Date: Sunday, May 11, 2013 (2:00pm~4:00pm)
Place: Nishinomiya City Daigaku Koryu Center (Seminar Rm1)
ACTA Nishinomiya East Bldg 6F,
2 minutes from the North exit of Nishinomiya Kitaguchi Station,
Hankyu Kobe Line http://daigaku.nishi.or.jp/info/acessmap.html
Fee: Free for members and students, 500 yen for non-members
There will be an informal dinner gathering afterwards. Please let us know if you would like to join it when you come to the presentation.
Summary of the Presentation:
In 1973, the Japanese Bilingual Bicultural Education Program (JBBP) in San Francisco Unified School District was launched. This is the first Japanese/English bilingual education program in the U.S. public school system. The JBBP is still in existence and going strong and one of the most popular programs today.
The demand by the 3rd generation Japanese-American (Sansei) parents to establish a bilingual program for their children whose native tongue is English met strong opposition from the public. The program, however, was finally approved and the JBBP opened its door with 3 classes from K to 2.
Why did English speaking parents seek, demand, and organize a bilingual education program for their children in the public school system? I’d like to address this question from the minority Americans’ point of view in the context of the Japanese American history.

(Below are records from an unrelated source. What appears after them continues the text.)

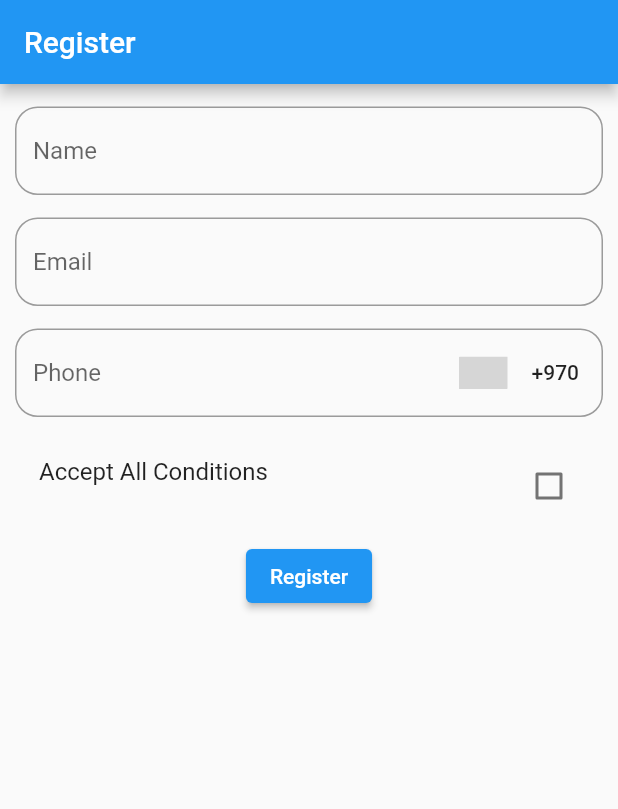
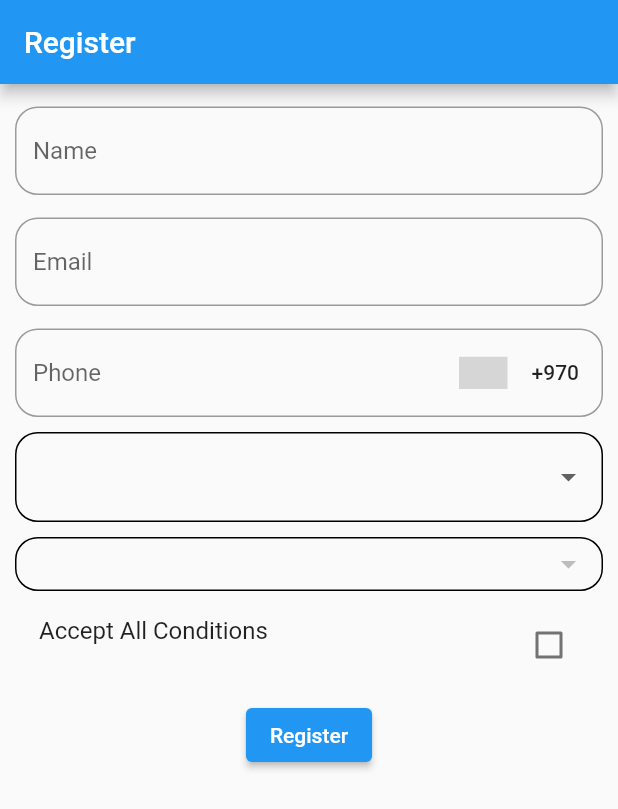
Before and after one commit to shadysamara/gsg_ui2022, a Flutter app: the screen it shows after launch, on a phone screen of 412 x 824 dp. Shown: the top 809 px of the screen. Run offline on Flutter 3.47's test engine with Material 2 defaults, Android fonts, the phone set to English and light mode, and no system bars; drawn by our look-alikes of country_code_picker; our stand-ins replace cached_network_image, easy_localization, flutter_screenutil, image_picker, lottie, share_plus and 1 more; grey boxes are pictures that could not be loaded.

Commit message:
drop down

```diff
--- /dev/null
+++ b/lib/validation_ex/country.dart
@@ -0,0 +1,11 @@
+class Country {
+  String name;
+  List<String> cities;
+  Country(this.name, this.cities);
+}
+
+List<Country> countries = [
+  Country('Palestine', ['Gaza','Jenin','Jabalia']),
+  Country('Saudi', ['Maca', 'Jaddah']),
+  Country('Emarites', ['Dubai', 'AbuDhabi', 'Sharqa']),
+];
--- a/lib/validation_ex/register_screen.dart
+++ b/lib/validation_ex/register_screen.dart
@@ -1,10 +1,16 @@
 import 'package:country_code_picker/country_code_picker.dart';
 import 'package:flutter/material.dart';
+import 'package:gsk_ui/validation_ex/country.dart';
 import 'package:gsk_ui/validation_ex/custom_checkbox.dart';
 import 'package:gsk_ui/validation_ex/custom_textfield.dart';
 import 'package:string_validator/string_validator.dart';
 
-class RegisterScreen extends StatelessWidget {
+class RegisterScreen extends StatefulWidget {
+  @override
+  State<RegisterScreen> createState() => _RegisterScreenState();
+}
+
+class _RegisterScreenState extends State<RegisterScreen> {
   String? requiredValidator(String v) {
     if (v.length < 3) {
       return 'name must contain at least 3 letters';
@@ -30,10 +36,17 @@ class RegisterScreen extends StatelessWidget {
   }
 
   GlobalKey<FormState> registerKey = GlobalKey();
+
   TextEditingController nameController = TextEditingController();
+
   TextEditingController emailController = TextEditingController();
+
   TextEditingController phoneController = TextEditingController();
+
   String? countryCode = '970';
+
+  Country? selectedCountry;
+  String? selectedCity;
   @override
   Widget build(BuildContext context) {
     // TODO: implement build
@@ -42,7 +55,6 @@ class RegisterScreen extends StatelessWidget {
       body: Container(
         margin: EdgeInsets.symmetric(horizontal: 10, vertical: 15),
         child: Form(
-
           key: registerKey,
           child: Column(
             children: [
@@ -54,7 +66,6 @@ class RegisterScreen extends StatelessWidget {
                 height: 15,
               ),
               CustomTextfield(
-
                   textInputType: TextInputType.emailAddress,
                   title: 'Email',
                   validator: emailValidator,
@@ -64,10 +75,11 @@ class RegisterScreen extends StatelessWidget {
               ),
               CustomTextfield(
                   textInputType: TextInputType.phone,
-                  suffix:    CountryCodePicker(
+                  suffix: CountryCodePicker(
                     onChanged: (v) {
                       countryCode = v.dialCode;
-                },initialSelection: 'PS',
+                    },
+                    initialSelection: 'PS',
                     showCountryOnly: false,
                     showOnlyCountryWhenClosed: false,
                     alignLeft: false,
@@ -75,8 +87,60 @@ class RegisterScreen extends StatelessWidget {
                   title: 'Phone',
                   validator: phoneValidation,
                   controller: phoneController),
-                  SizedBox(height: 10,),
-           CustomCheckbox(validator: checkBoxValidator,),
+              SizedBox(
+                height: 10,
+              ),
+              Container(
+                padding: EdgeInsets.symmetric(horizontal: 10, vertical: 5),
+                decoration: BoxDecoration(
+                    border: Border.all(color: Colors.black),
+                    borderRadius: BorderRadius.circular(
+                      15,
+                    )),
+                child: DropdownButton<Country>(
+                    isExpanded: true,
+                    underline: SizedBox(),
+                    value: selectedCountry,
+                    items: countries.map((e) {
+                      return DropdownMenuItem<Country>(
+                        value: e,
+                        child: Text(e.name),
+                      );
+                    }).toList(),
+                    onChanged: (v) {
+                      selectedCountry = v;
+                       selectedCity = v!.cities.first;
+                      setState(() {});
+                    }),
+              ),
+              SizedBox(
+                height: 10,
+              ),
+              Container(
+                padding: EdgeInsets.symmetric(horizontal: 10, vertical: 5),
+                decoration: BoxDecoration(
+                    border: Border.all(color: Colors.black),
+                    borderRadius: BorderRadius.circular(
+                      15,
+                    )),
+                child: DropdownButton<String>(
+                    isExpanded: true,
+                    underline: SizedBox(),
+                    value: selectedCity,
+                    items: selectedCountry?.cities.map((e) {
+                      return DropdownMenuItem<String>(
+                        value: e,
+                        child: Text(e),
+                      );
+                    }).toList(),
+                    onChanged: (v) {
+                      selectedCity = v;
+                      setState(() {});
+                    }),
+              ),
+              CustomCheckbox(
+                validator: checkBoxValidator,
+              ),
               ElevatedButton(
                   onPressed: () {
                     registerKey.currentState!.validate();
```
Lines whose indentation alone changed are shown as unchanged.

The presenter, who belongs to the same generation of the Sansei, worked as a teacher’s aide at the JBBP and was active in the Asian American community during the 70’s to 80’s. The presentation will focus on the theme of JBBP as a minority movement.
The Presenter’s Profile:
Koichi Ando was born in Nagano, Japan in 1950. After graduating from Meiji University he went to the US in 1974. He majored in multicultural education at San Francisco State University and graduated with an MA in Education.
He taught at JBBP as a Japanese-speaking teacher’s aide, and later became active in the Asian-American community. He also worked as a social worker for immigrants and seniors (Issei). In 1985 he was one of the founders of the Japan Pacific Resource Network (JPRN) which has been instrumental for bridging the minority groups between the US and Japan. He moved to Hawaii in 1987 to teach Japanese at the University of Hawaii. He then assumed a position as the director of International Education at Western Oregon University in 1989. He also became active in the field of international education and elected as chair of the northwest region for NAFSA, Association of International Educators.
In 1998, due to his father’s illness he returned to Japan after 24 years of absence.
He is currently a professor at Otemae University where he teaches courses related to the Multicultural Education and International Relations. As the director of the international Exchange Center he is responsible for the international exchange programs, international students, study abroad programs, and LEO/GJS English programs. He lives with his wife, Shirley, a Filipino- American, in Kobe. Their daughter, Mayumi, is a graphic designer and son, Sen, is an architect. Both live in New York City.